Thus, Rabinovitch writes that Rabin "ultimately rejected" a 1974 Jericho plan which would have allowed Jordan to take over the West Bank town in exchange for a watered down non-belligerency pledge from Amman. Actually, it was King Hussein who delayed consideration of the plan until after the October 1974 Rabat Arab summit, which moved to recognize the Palestine Liberation Organization (PLO) as "the sole legitimate representative of the Palestinian people." This action undermined Jordan's legitimacy to reach a deal with Israel.
Likewise, the air force operation undertaken during the first hours of the 1967 war was named "Moked," not "Kurnass." The Rabat conference took place at the end of October 1974, not September-October. The largest protest rally in Israel was in 2000—against Ehud Barak's plan to divide Jerusalem—and not against the government's alleged responsibility for the Sabra and Shatila massacre perpetrated by the Christian militias in Lebanon.
The author betrays his political biases by criticizing Rabin for not making "bold" decisions or taking on more "diplomatic initiatives," terms favored by Israeli leftists who find the status quo vis-à-vis the Arabs untenable. Yet, gaining time and waiting for the Arabs to change and accept Israel has been the Zionist strategy from David Ben-Gurion's time. Moreover, Rabinovitch offers little criticism of the security risks taken by Rabin in accepting the Oslo agreement, which was described by his disciple Ehud Barak as having "a lot of holes. It's like Swiss cheese."
Similarly, Rabin's willingness to withdraw to the 1967 line in his negotiations with Syria elicits no discussion of its potential repercussions, particularly when the current Syrian predicament, with both Shiite and Sunni radicals pressing up against the Israeli border, is so evident. Finally, the author's dislike for Prime Minister Binyamin Netanyahu and for religious Zionists (a much more pluralistic group than presented) is fairly strident and echoes the frustration of Israel's left with changes in Israel's society and politics that it can no longer control.

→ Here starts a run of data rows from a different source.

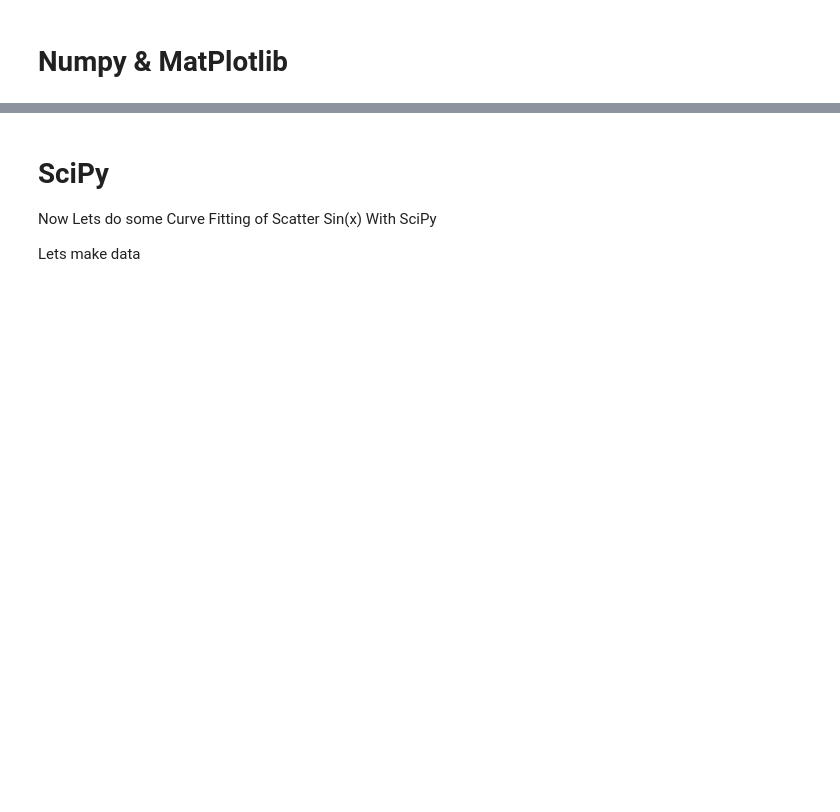
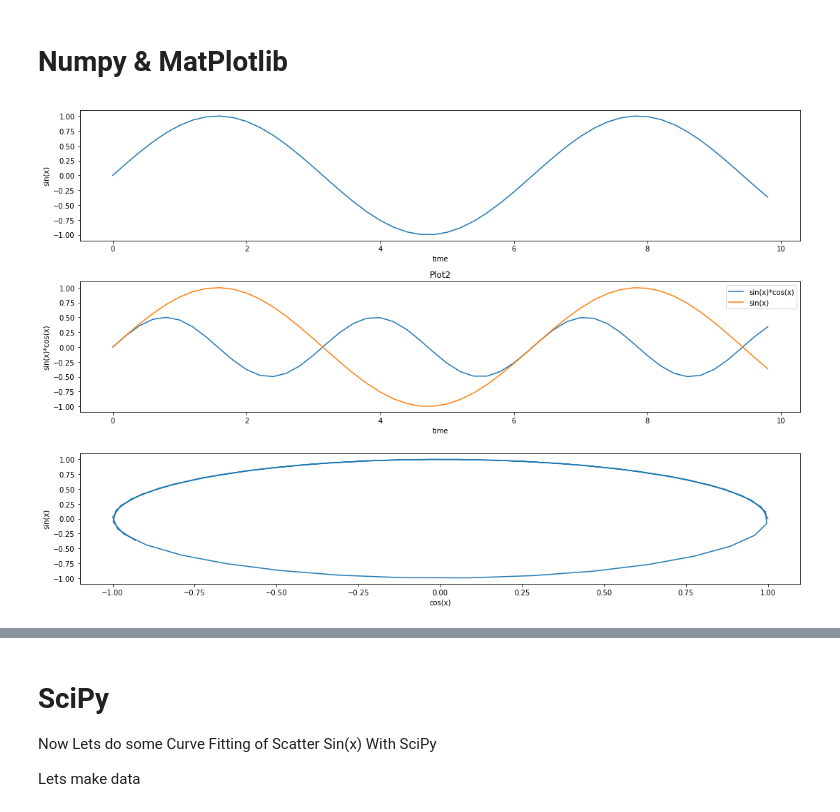
Before and after one commit to uofscphysics/STEM_Python_Course, a Jupyter notebook: Day_2/Python_Core.ipynb, the cells around one changed output, grey strips where cells are left out. Cells and saved outputs as stored; diff of their text form; code cells hidden in the pictures; blank space fills up the shorter version.

```diff
--- a/Day_2/Python_Core.ipynb
+++ b/Day_2/Python_Core.ipynb
@@ -62,26 +85,29 @@ plt.show() #This 'prints' the plot
 # %%
 #Now lets take the data we made with numpy and manipulate it
 #new array of data from sin(x)*cos(x)
 sincos = sinx*cosx #manipulate the arrays with numpy
 fig, ax = plt.subplots(3,1, figsize=(15,10)) #setup three subplots numbered from 0 to 2, figsize define the whole area
 #first plot
 ax[0].plot(x,sinx)
 ax[0].set_xlabel('time')
 ax[0].set_ylabel('sin(x)')
 
 #sin(x)*cos(x)
 ax[1].plot(x,sincos, label = 'sin(x)*cos(x)') #two plots on the same graph
 ax[1].plot(x,sinx, label = 'sin(x)')
 ax[1].legend()
 ax[1].set_xlabel('time')
 ax[1].set_ylabel('sin(x)*cos(x)')
+ax[1].set_title('Plot2')
 #sin(x) vs cos(x)
 ax[2].plot(cosx,sinx)
 ax[2].set_xlabel('cos(x)')
 ax[2].set_ylabel('sin(x)')
 
 fig.tight_layout()
 plt.show() #this will plot each different subplot on its own graph
+# %% [output]
+[figure, added]
 # %%
 plt.figure(figsize=(10,5))
 plt.plot(x,sinx, label= 'sin(x)', c = 'g') #plot different plot on same plot with Legend and colors
```
Also changed, not shown: parts of 38 cells of this notebook, 28 other files.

For Rabin, any political solution was predicated upon Israel's superior military power and its occasional use.
The author also misreads Rabin's approach to the first intifada and the Palestinian issue. Rabin never believed that the only way to deal with these issues was by finding a political solution. For Rabin, any political solution was predicated upon Israel's superior military power and its occasional use. In Rabin's mind, military power and diplomatic efforts were not disconnected.
With Rabin's untimely death, Rabinovitch feels that "Israel started its march away from Rabin's way." This assessment is misleading. It ignores the evidence of Rabin's ambivalence toward Yasir Arafat over his failure both to deliver on "territories for security" (not peace) and on abolishing those clauses in the PLO covenant calling for Israel's destruction. Rabin clearly had second thoughts about the wisdom of Oslo; he knew that it was increasingly unpopular and that he might lose the next elections as a result of it, as all polls at that time showed.
Ultimately, Yitzhak Rabin was a tragic figure. A singular element of the tragedy is that an assassin prevented the honest and security-oriented soldier-politician from trying to right the very problematic course that he had championed.
Efraim Inbar is Professor Emeritus at Bar-Ilan University, a Shillman-Ginsburg fellow at the Middle East Forum, and the author of Rabin and Israel's National Security (Washington: Wilson Center and Johns Hopkins University Press, 1999).